Cross-posted on Tabby’s Nocturnal Nights
Over the weekend, I read a disturbing article http://www.rtbookreviews.com/rt-daily-blog/plagiarism-plagues-self-publishing from RT that sparked a discussion on the Self-Publishing Forum on the MyRWA website. The article is about the rise of plagiarism among books that are being self-published and what an author can do to protect themselves. Essentially, there are people out there stealing other’s works and self-publishing them as their own.
This got me to thinking… One of the most basic ways we can protect ourselves is by registering our copyrights with the Library of Congress. But should we?
After doing some research, I believe it is. But first, I must add this disclaimer—I’m not a lawyer and I’m no expert. I got my information from the Copyright Office website, other blogs and articles on the issue of copyright law and protection. I’ll add the list links to the bottom.
I know what most of you are thinking… The moment we write an idea down, it is now ours and is copyrighted. It belongs to the writer, so why go through the hassle and expense of registering it?
But here’s the answer why we should:
And I’m not talking about the $35.00-$45.00 it takes to register the work. I’m talking about statutory damages. If you don’t register your copyright, you can’t sue for statutory damages! You can still sue, but if your copyright isn’t registered, you will have to:
- Prove the work is yours and was yours long before the infringement happened.
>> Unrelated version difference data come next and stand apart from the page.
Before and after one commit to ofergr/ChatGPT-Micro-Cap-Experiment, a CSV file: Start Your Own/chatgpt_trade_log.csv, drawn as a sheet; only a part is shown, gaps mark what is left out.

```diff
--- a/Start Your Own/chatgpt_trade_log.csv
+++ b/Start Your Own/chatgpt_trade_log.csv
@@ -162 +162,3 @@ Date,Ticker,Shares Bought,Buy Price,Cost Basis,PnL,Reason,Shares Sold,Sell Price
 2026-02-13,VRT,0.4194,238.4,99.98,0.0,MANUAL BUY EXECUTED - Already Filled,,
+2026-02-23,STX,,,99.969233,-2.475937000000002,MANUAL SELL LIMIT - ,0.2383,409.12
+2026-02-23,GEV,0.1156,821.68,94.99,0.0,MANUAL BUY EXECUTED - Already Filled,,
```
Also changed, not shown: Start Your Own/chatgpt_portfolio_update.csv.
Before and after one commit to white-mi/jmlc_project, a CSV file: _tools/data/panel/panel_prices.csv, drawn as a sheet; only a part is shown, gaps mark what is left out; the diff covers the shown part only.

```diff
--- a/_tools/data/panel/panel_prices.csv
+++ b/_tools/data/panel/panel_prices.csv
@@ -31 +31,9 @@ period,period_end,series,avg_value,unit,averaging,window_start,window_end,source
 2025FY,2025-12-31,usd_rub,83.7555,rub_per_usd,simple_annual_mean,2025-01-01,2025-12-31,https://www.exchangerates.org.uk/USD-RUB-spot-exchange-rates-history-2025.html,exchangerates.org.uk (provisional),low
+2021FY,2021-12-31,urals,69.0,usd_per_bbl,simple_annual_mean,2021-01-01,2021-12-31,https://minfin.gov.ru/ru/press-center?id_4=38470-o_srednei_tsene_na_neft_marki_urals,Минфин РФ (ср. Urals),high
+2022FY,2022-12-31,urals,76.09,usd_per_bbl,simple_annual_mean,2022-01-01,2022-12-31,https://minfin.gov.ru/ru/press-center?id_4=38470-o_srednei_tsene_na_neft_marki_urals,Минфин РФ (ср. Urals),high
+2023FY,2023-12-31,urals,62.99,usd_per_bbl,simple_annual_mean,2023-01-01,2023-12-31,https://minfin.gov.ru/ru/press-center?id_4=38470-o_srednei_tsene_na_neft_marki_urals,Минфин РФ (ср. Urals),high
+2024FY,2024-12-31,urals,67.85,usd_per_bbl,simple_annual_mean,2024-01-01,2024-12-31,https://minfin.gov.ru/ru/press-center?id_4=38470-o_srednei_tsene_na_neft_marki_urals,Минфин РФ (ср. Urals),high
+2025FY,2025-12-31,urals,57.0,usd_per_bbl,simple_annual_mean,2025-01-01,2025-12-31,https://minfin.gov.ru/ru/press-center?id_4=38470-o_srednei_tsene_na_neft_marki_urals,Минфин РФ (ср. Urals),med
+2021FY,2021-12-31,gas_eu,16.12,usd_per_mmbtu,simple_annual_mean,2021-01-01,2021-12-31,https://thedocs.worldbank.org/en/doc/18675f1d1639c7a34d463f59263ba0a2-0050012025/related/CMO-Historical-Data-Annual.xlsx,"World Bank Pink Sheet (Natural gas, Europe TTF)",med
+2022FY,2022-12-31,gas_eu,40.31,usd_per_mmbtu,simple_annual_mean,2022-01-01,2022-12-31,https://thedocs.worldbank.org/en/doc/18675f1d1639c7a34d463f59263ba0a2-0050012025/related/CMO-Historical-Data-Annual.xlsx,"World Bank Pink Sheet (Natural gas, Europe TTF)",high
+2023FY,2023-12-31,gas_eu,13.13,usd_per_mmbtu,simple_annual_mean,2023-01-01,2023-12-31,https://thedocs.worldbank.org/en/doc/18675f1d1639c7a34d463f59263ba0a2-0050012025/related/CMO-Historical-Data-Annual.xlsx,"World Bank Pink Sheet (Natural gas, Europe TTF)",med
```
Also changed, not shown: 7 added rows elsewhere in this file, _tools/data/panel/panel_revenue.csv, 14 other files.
Relying on a “Poor man’s copyright” won’t cut it in court if the other person is claiming YOU are the infringer.
- Pay for your lawyer and the court costs.
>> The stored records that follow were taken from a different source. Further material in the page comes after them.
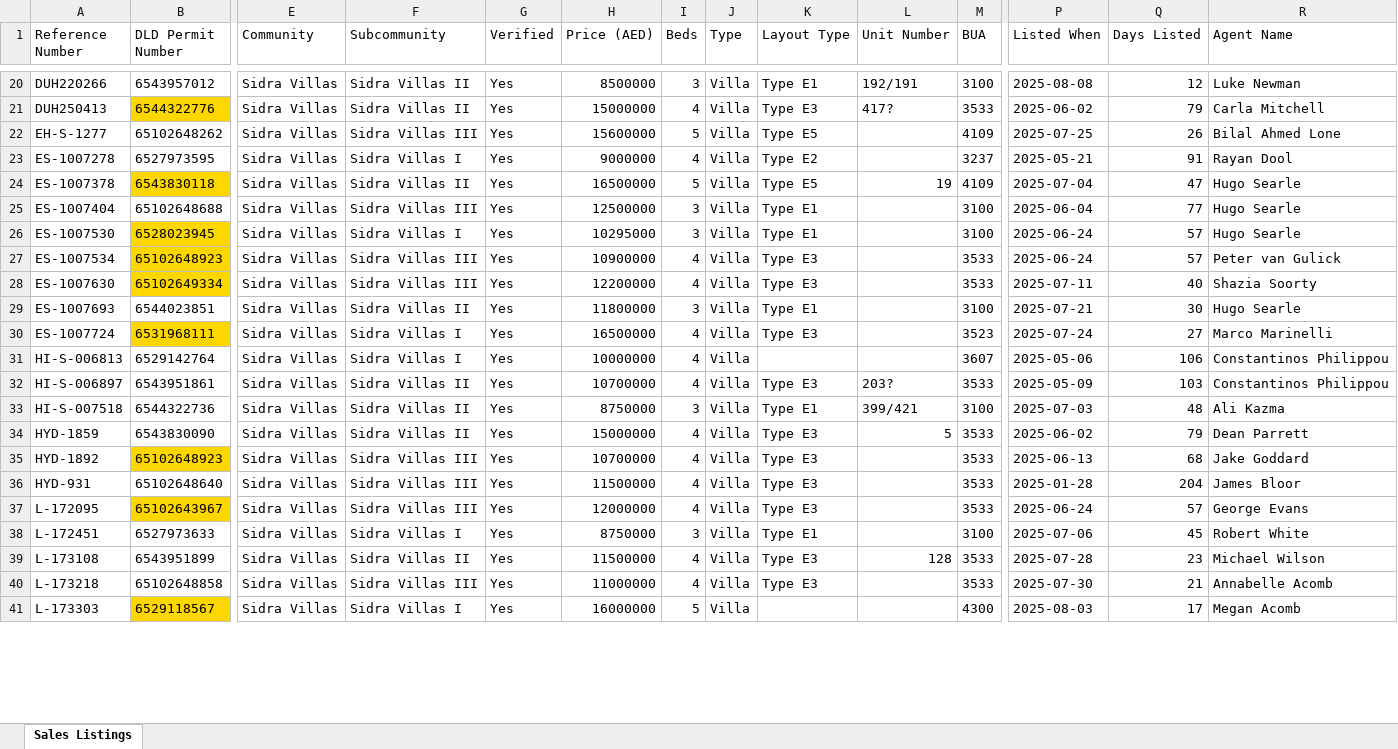
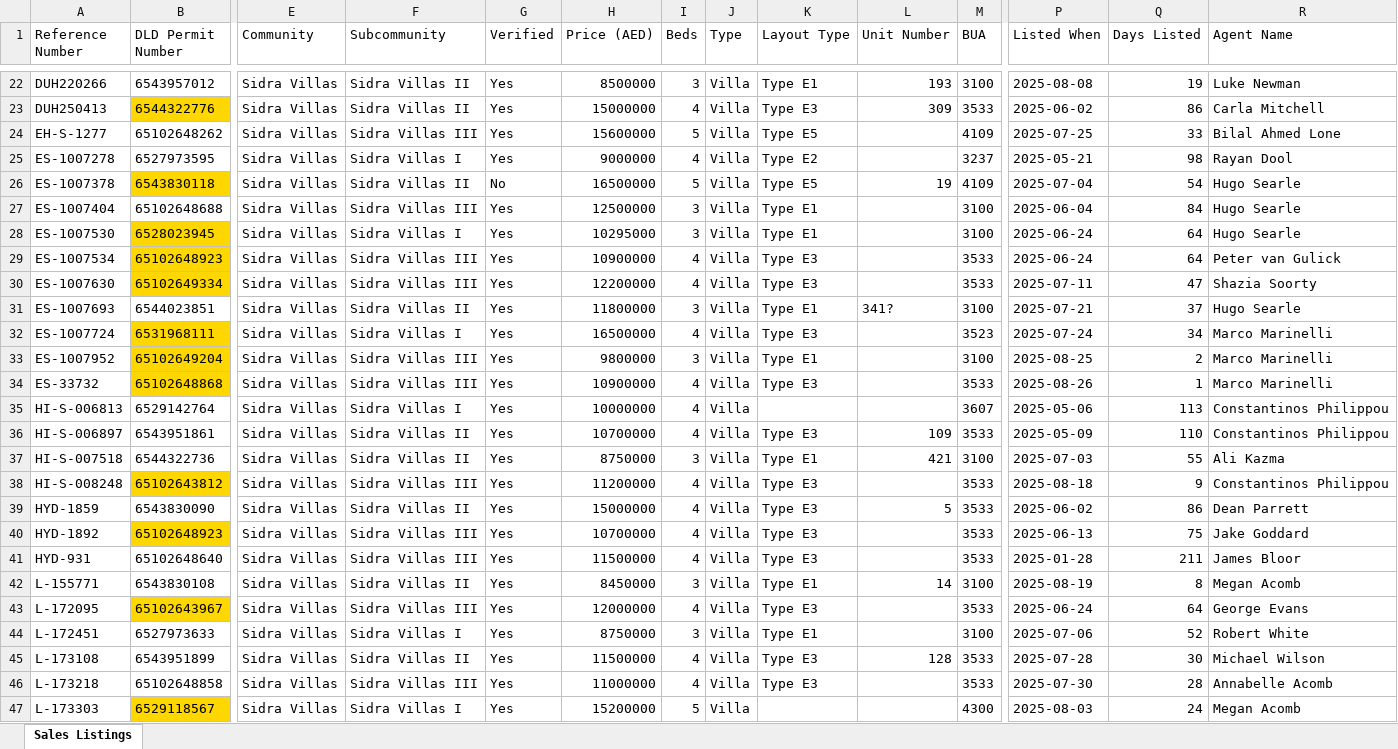
Before and after one commit to Levan91/MegaValuationer, an Excel workbook: Data/Listings/sidra.xlsx, sheet Sales Listings, drawn as a sheet; only a part is shown, gaps mark what is left out; values as stored, in another font and other column widths than the file's, no borders; addresses are those after the commit; rows hold the shown columns only; the diff covers the shown part only; the diff names each change by its address in the sheet, - before the commit and + after, or states it on an @@ line.

```diff
--- a/Data/Listings/sidra.xlsx (sheet Sales Listings)
+++ b/Data/Listings/sidra.xlsx (sheet Sales Listings)
-L22 (Unit Number): 192/191
+L22 (Unit Number): 193
-Q22 (Days Listed): 12
+Q22 (Days Listed): 19
-L23 (Unit Number): 417?
+L23 (Unit Number): 309
-Q23 (Days Listed): 79
+Q23 (Days Listed): 86
-Q24 (Days Listed): 26
+Q24 (Days Listed): 33
-Q25 (Days Listed): 91
+Q25 (Days Listed): 98
-G26 (Verified): Yes
+G26 (Verified): No
-Q26 (Days Listed): 47
+Q26 (Days Listed): 54
-Q27 (Days Listed): 77
+Q27 (Days Listed): 84
-Q28:Q29 (Days Listed): 57
+Q28:Q29 (Days Listed): 64
-Q30 (Days Listed): 40
+Q30 (Days Listed): 47
-L31 (Unit Number): (empty)
+L31 (Unit Number): 341?
-Q31 (Days Listed): 30
+Q31 (Days Listed): 37
-Q32 (Days Listed): 27
+Q32 (Days Listed): 34
+row 33: ES-1007952 | 65102649204 | Sidra Villas | Sidra Villas III | Yes | 9800000 | 3 | Villa | Type E1 |  | 3100 | 2025-08-25 | 2 | Marco Marinelli
+row 34: ES-33732 | 65102648868 | Sidra Villas | Sidra Villas III | Yes | 10900000 | 4 | Villa | Type E3 |  | 3533 | 2025-08-26 | 1 | Marco Marinelli
-Q35 (Days Listed): 106
+Q35 (Days Listed): 113
-L36 (Unit Number): 203?
+L36 (Unit Number): 109
-Q36 (Days Listed): 103
+Q36 (Days Listed): 110
-L37 (Unit Number): 399/421
+L37 (Unit Number): 421
-Q37 (Days Listed): 48
+Q37 (Days Listed): 55
+row 38: HI-S-008248 | 65102643812 | Sidra Villas | Sidra Villas III | Yes | 11200000 | 4 | Villa | Type E3 |  | 3533 | 2025-08-18 | 9 | Constantinos Philippou
-Q39 (Days Listed): 79
+Q39 (Days Listed): 86
-Q40 (Days Listed): 68
+Q40 (Days Listed): 75
-Q41 (Days Listed): 204
+Q41 (Days Listed): 211
+row 42: L-155771 | 6543830108 | Sidra Villas | Sidra Villas II | Yes | 8450000 | 3 | Villa | Type E1 | 14 | 3100 | 2025-08-19 | 8 | Megan Acomb
-Q43 (Days Listed): 57
+Q43 (Days Listed): 64
-Q44 (Days Listed): 45
+Q44 (Days Listed): 52
-Q45 (Days Listed): 23
+Q45 (Days Listed): 30
-Q46 (Days Listed): 21
+Q46 (Days Listed): 28
-H47 (Price (AED)): 16000000
+H47 (Price (AED)): 15200000
-Q47 (Days Listed): 17
+Q47 (Days Listed): 24
```
Also changed, not shown: 19 added rows, 17 removed rows, 116 edited cells and cell formats elsewhere in this sheet, Data/Listings Rent/sidra_rent.xlsx, Data/Listings/maple.xlsx, 3 other files.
- You CANNOT sue the infringer for money!
Now, when you register your copyright:
- The proof is now on the infringer, but since you have registered your copyright, you have all the proof that it is yours.
- The infringer pays for your lawyer and court costs.
- You CAN sue them for money!
Let me use an example (I’m modifying an example from a webinar I watched on this topic by a copyright lawyer—also listed in under sources.) Let’s say you self-publish a book, you are unknown and didn’t do much promotion, didn’t have money to edit, so you didn’t sell well.
Okay, someone reads this book thinks it the next Harry Potter or Twilight but needs a little help (it needs editing and the writing needs cleaned up—BUT story is still yours!) She takes your characters, your world and basically your story—her only contribution was editing. She self-pubs this book and makes a fortune! She gets a book deal from the biggest of the NY 6 and a movie deal…She’s rolling in the money on your idea!
Here’s what will happen if you have registered your copyright. You contact the Copyright Office and file that there has been an infringement. You hire a lawyer and file a lawsuit. The thief can’t prove she’s done more than edited the book and promoted the hell out of it. You win the case and she ends up having to pay all the court costs and you millions—Remember this is the next Harry Potter.
Now, here’s what happens if you do not have your work registered. Oh, you can still sue, but now you must prove the work is yours… Easy, you say, because you always send yourself a copy of the work—a “poor-man’s copyright.” Well, this doesn’t hold up in court. Even if the court decides the work was yours, you don’t have the right to sue for damages! Basically, all you can come away from your lawsuit with is a piece of paper saying “yes, the work is yours” and a bill for the court costs. Sure, our thief may be ordered to cease and desist, but she gets to keep the millions that should have been yours.
Boy, to me that $35 bucks and the PIA paperwork sure doesn’t seem so bad now.
But this isn’t just for the self-published to be aware of. My first book will come out this year published by The Wild Rose Press. They put the notice of copyright in the front of the book, but they do not register the copyright. If I want the copyright registered, I must do it on my own. Read your contracts and ask questions. If the work isn’t registered, I’d suggest doing so… Don’t assume you can register it later. You can, but if there is an infringement, you must prove the book is yours, and that can a real PAIN.
Photo Credit: © Stuart Miles